THE TASK: Please set down each record exactly as it appears, but leave out any pictures.

Content revision data:
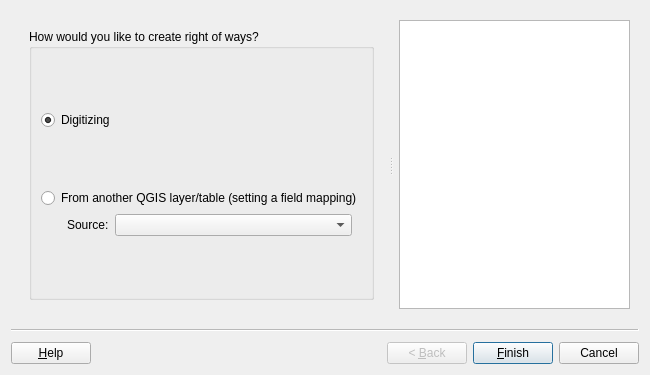
The window that asistente_ladm_col/ui/wiz_create_right_of_way_cadastre.ui (SwissTierrasColombia/Asistente-LADM-COL) describes before a commit, drawn with Qt 5.
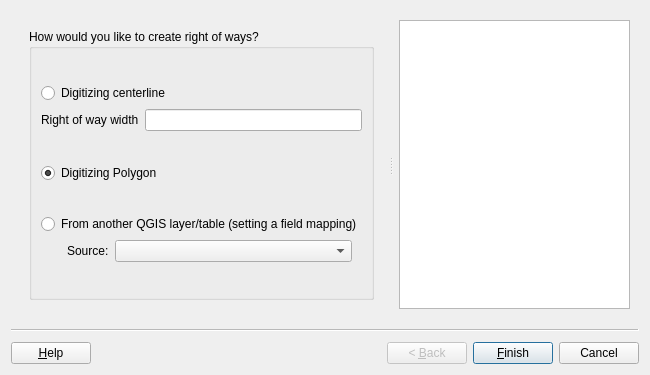
The same window after the commit. Custom widgets are drawn as their Qt base class.

Commit message: Add gui for digitizing centerline

Patch:
```diff
--- a/asistente_ladm_col/ui/wiz_create_right_of_way_cadastre.ui
+++ b/asistente_ladm_col/ui/wiz_create_right_of_way_cadastre.ui
@@ -67,7 +67,7 @@
            <string>How would you like to create right of ways?</string>
           </property>
           <layout class="QGridLayout" name="gridLayout_3">
-           <item row="4" column="0">
+           <item row="10" column="0">
             <layout class="QHBoxLayout" name="horizontalLayout_3">
              <property name="leftMargin">
               <number>26</number>
@@ -112,16 +112,6 @@
              </item>
             </layout>
            </item>
-           <item row="1" column="0">
-            <widget class="QRadioButton" name="rad_digitizing">
-             <property name="text">
-              <string>Digitizing</string>
-             </property>
-             <property name="checked">
-              <bool>true</bool>
-             </property>
-            </widget>
-           </item>
            <item row="0" column="0">
             <spacer name="verticalSpacer">
              <property name="orientation">
@@ -135,7 +125,7 @@
              </property>
             </spacer>
            </item>
-           <item row="3" column="0">
+           <item row="9" column="0">
             <widget class="QRadioButton" name="rad_refactor">
              <property name="enabled">
               <bool>true</bool>
@@ -145,7 +135,7 @@
              </property>
             </widget>
            </item>
-           <item row="2" column="0">
+           <item row="6" column="0">
             <spacer name="verticalSpacer_2">
              <property name="orientation">
               <enum>Qt::Vertical</enum>
@@ -158,7 +148,7 @@
              </property>
             </spacer>
            </item>
-           <item row="5" column="0">
+           <item row="11" column="0">
             <spacer name="verticalSpacer_3">
              <property name="orientation">
               <enum>Qt::Vertical</enum>
@@ -171,6 +161,50 @@
              </property>
             </spacer>
            </item>
+           <item row="8" column="0">
+            <spacer name="verticalSpacer_4">
+             <property name="orientation">
+              <enum>Qt::Vertical</enum>
+             </property>
+             <property name="sizeHint" stdset="0">
+              <size>
+               <width>20</width>
+               <height>40</height>
+              </size>
+             </property>
+            </spacer>
+           </item>
+           <item row="3" column="0">
+            <layout class="QHBoxLayout" name="horizontalLayout">
+             <item>
+              <widget class="QLabel" name="lbl_width">
+               <property name="text">
+                <string>Right of way width</string>
+               </property>
+              </widget>
+             </item>
+             <item>
+              <widget class="QLineEdit" name="width_line_edit"/>
+             </item>
+            </layout>
+           </item>
+           <item row="1" column="0">
+            <widget class="QRadioButton" name="rad_digitizing_line">
+             <property name="text">
+              <string>Digitizing centerline</string>
+             </property>
+            </widget>
+           </item>
+           <item row="7" column="0">
+            <widget class="QRadioButton" name="rad_digitizing">
+             <property name="text">
+              <string>Digitizing Polygon</string>
+             </property>
+             <property name="checked">
+              <bool>true</bool>
+             </property>
+            </widget>
+           </item>
           </layout>
          </widget>
         </item>
```
Left out of the diff: 4 changed lines with no effect on the pictures. The commit also changes 2 other files.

SOLUTION TO THE PROBLEM:
The window that asistente_ladm_col/ui/wiz_create_right_of_way_cadastre.ui (SwissTierrasColombia/Asistente-LADM-COL) describes before a commit, drawn with Qt 5.
The same window after the commit. Custom widgets are drawn as their Qt base class.

Commit message: Add gui for digitizing centerline

Patch:
```diff
--- a/asistente_ladm_col/ui/wiz_create_right_of_way_cadastre.ui
+++ b/asistente_ladm_col/ui/wiz_create_right_of_way_cadastre.ui
@@ -67,7 +67,7 @@
            <string>How would you like to create right of ways?</string>
           </property>
           <layout class="QGridLayout" name="gridLayout_3">
-           <item row="4" column="0">
+           <item row="10" column="0">
             <layout class="QHBoxLayout" name="horizontalLayout_3">
              <property name="leftMargin">
               <number>26</number>
@@ -112,16 +112,6 @@
              </item>
             </layout>
            </item>
-           <item row="1" column="0">
-            <widget class="QRadioButton" name="rad_digitizing">
-             <property name="text">
-              <string>Digitizing</string>
-             </property>
-             <property name="checked">
-              <bool>true</bool>
-             </property>
-            </widget>
-           </item>
            <item row="0" column="0">
             <spacer name="verticalSpacer">
              <property name="orientation">
@@ -135,7 +125,7 @@
              </property>
             </spacer>
            </item>
-           <item row="3" column="0">
+           <item row="9" column="0">
             <widget class="QRadioButton" name="rad_refactor">
              <property name="enabled">
               <bool>true</bool>
@@ -145,7 +135,7 @@
              </property>
             </widget>
            </item>
-           <item row="2" column="0">
+           <item row="6" column="0">
             <spacer name="verticalSpacer_2">
              <property name="orientation">
               <enum>Qt::Vertical</enum>
@@ -158,7 +148,7 @@
              </property>
             </spacer>
            </item>
-           <item row="5" column="0">
+           <item row="11" column="0">
             <spacer name="verticalSpacer_3">
              <property name="orientation">
               <enum>Qt::Vertical</enum>
@@ -171,6 +161,50 @@
              </property>
             </spacer>
            </item>
+           <item row="8" column="0">
+            <spacer name="verticalSpacer_4">
+             <property name="orientation">
+              <enum>Qt::Vertical</enum>
+             </property>
+             <property name="sizeHint" stdset="0">
+              <size>
+               <width>20</width>
+               <height>40</height>
+              </size>
+             </property>
+            </spacer>
+           </item>
+           <item row="3" column="0">
+            <layout class="QHBoxLayout" name="horizontalLayout">
+             <item>
+              <widget class="QLabel" name="lbl_width">
+               <property name="text">
+                <string>Right of way width</string>
+               </property>
+              </widget>
+             </item>
+             <item>
+              <widget class="QLineEdit" name="width_line_edit"/>
+             </item>
+            </layout>
+           </item>
+           <item row="1" column="0">
+            <widget class="QRadioButton" name="rad_digitizing_line">
+             <property name="text">
+              <string>Digitizing centerline</string>
+             </property>
+            </widget>
+           </item>
+           <item row="7" column="0">
+            <widget class="QRadioButton" name="rad_digitizing">
+             <property name="text">
+              <string>Digitizing Polygon</string>
+             </property>
+             <property name="checked">
+              <bool>true</bool>
+             </property>
+            </widget>
+           </item>
           </layout>
          </widget>
         </item>
```
Left out of the diff: 4 changed lines with no effect on the pictures. The commit also changes 2 other files.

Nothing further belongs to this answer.